*Input for this task*
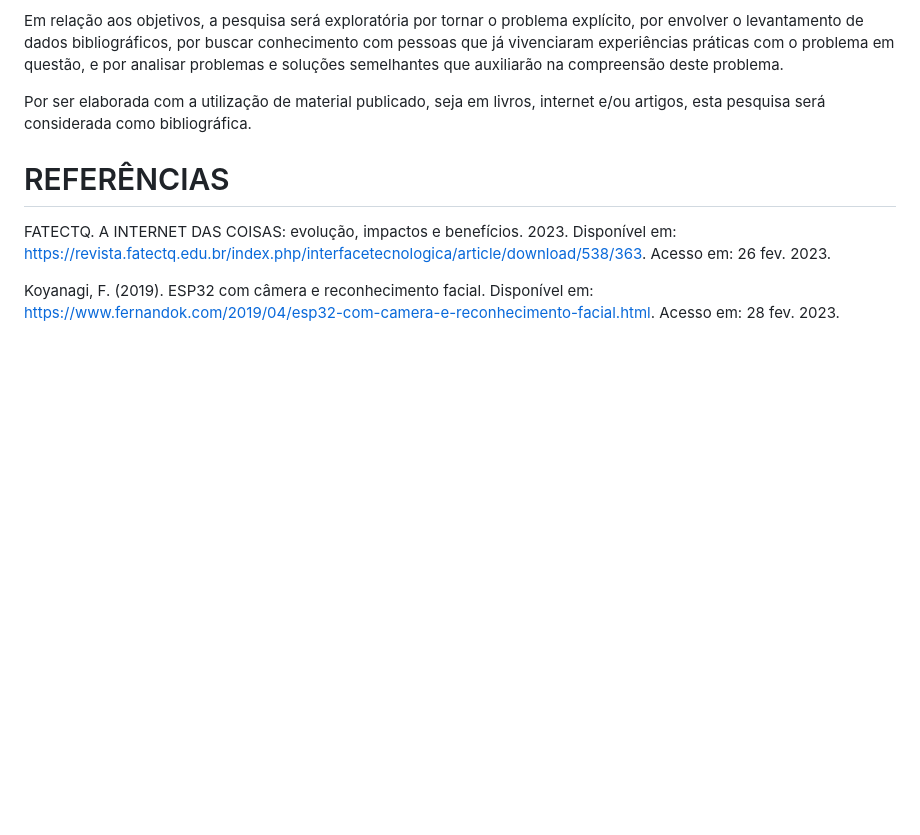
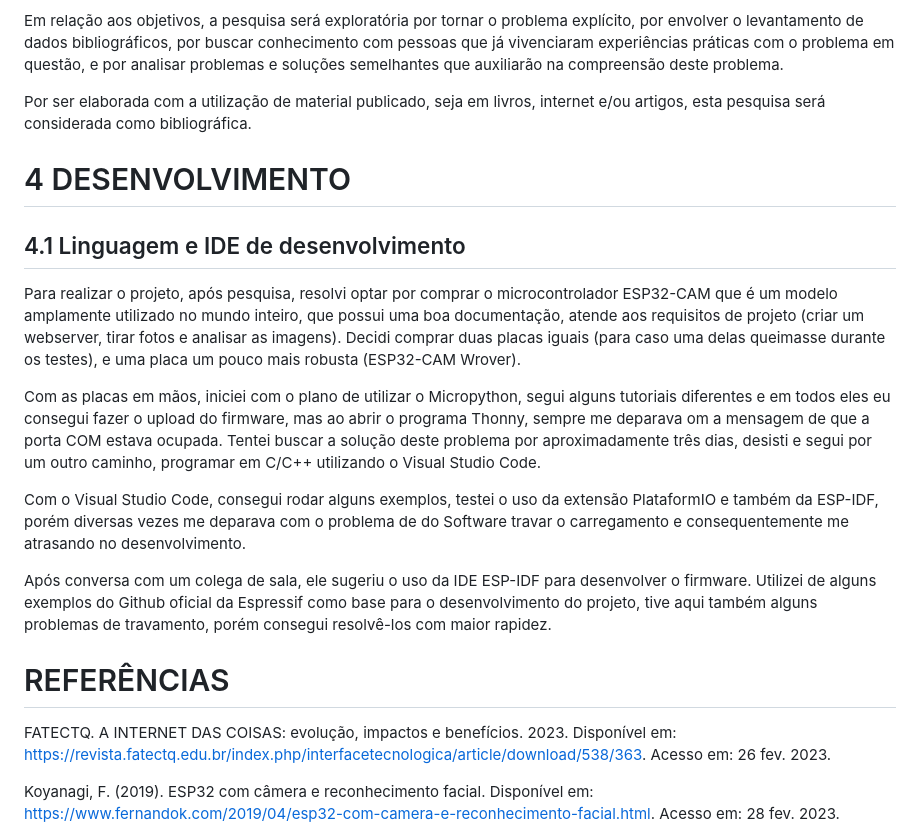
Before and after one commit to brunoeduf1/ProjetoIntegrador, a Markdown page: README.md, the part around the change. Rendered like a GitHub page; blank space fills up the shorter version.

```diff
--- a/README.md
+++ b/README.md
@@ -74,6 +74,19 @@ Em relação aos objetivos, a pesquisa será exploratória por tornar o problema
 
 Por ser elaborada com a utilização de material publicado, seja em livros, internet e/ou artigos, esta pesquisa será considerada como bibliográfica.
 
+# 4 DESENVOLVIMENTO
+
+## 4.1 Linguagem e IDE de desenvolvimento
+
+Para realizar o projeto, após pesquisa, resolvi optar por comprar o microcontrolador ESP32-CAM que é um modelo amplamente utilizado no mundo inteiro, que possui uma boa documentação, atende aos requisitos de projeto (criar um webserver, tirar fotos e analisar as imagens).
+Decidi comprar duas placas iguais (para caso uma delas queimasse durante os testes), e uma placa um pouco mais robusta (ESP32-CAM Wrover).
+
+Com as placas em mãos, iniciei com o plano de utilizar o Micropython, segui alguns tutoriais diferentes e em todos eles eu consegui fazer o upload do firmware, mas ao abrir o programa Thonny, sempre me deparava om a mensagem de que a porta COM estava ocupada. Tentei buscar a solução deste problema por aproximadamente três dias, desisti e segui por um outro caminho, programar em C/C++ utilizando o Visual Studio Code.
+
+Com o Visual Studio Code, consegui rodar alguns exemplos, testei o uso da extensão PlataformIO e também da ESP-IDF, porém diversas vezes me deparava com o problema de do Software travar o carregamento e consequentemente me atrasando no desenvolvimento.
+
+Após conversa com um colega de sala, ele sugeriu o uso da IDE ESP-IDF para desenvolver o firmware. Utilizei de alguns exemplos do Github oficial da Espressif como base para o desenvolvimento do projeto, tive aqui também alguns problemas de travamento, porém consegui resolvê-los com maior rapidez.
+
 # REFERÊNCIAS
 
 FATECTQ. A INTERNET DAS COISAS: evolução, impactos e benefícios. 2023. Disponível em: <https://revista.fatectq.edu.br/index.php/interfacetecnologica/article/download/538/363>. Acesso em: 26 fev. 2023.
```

*Work instructions*
What lines in the records above include the string "pesquisa"? Copy each one.

*Solution to the exercise*
@@ -74,6 +74,19 @@ Em relação aos objetivos, a pesquisa será exploratória por tornar o problema
 Por ser elaborada com a utilização de material publicado, seja em livros, internet e/ou artigos, esta pesquisa será considerada como bibliográfica.
+Para realizar o projeto, após pesquisa, resolvi optar por comprar o microcontrolador ESP32-CAM que é um modelo amplamente utilizado no mundo inteiro, que possui uma boa documentação, atende aos requisitos de projeto (criar um webserver, tirar fotos e analisar as imagens).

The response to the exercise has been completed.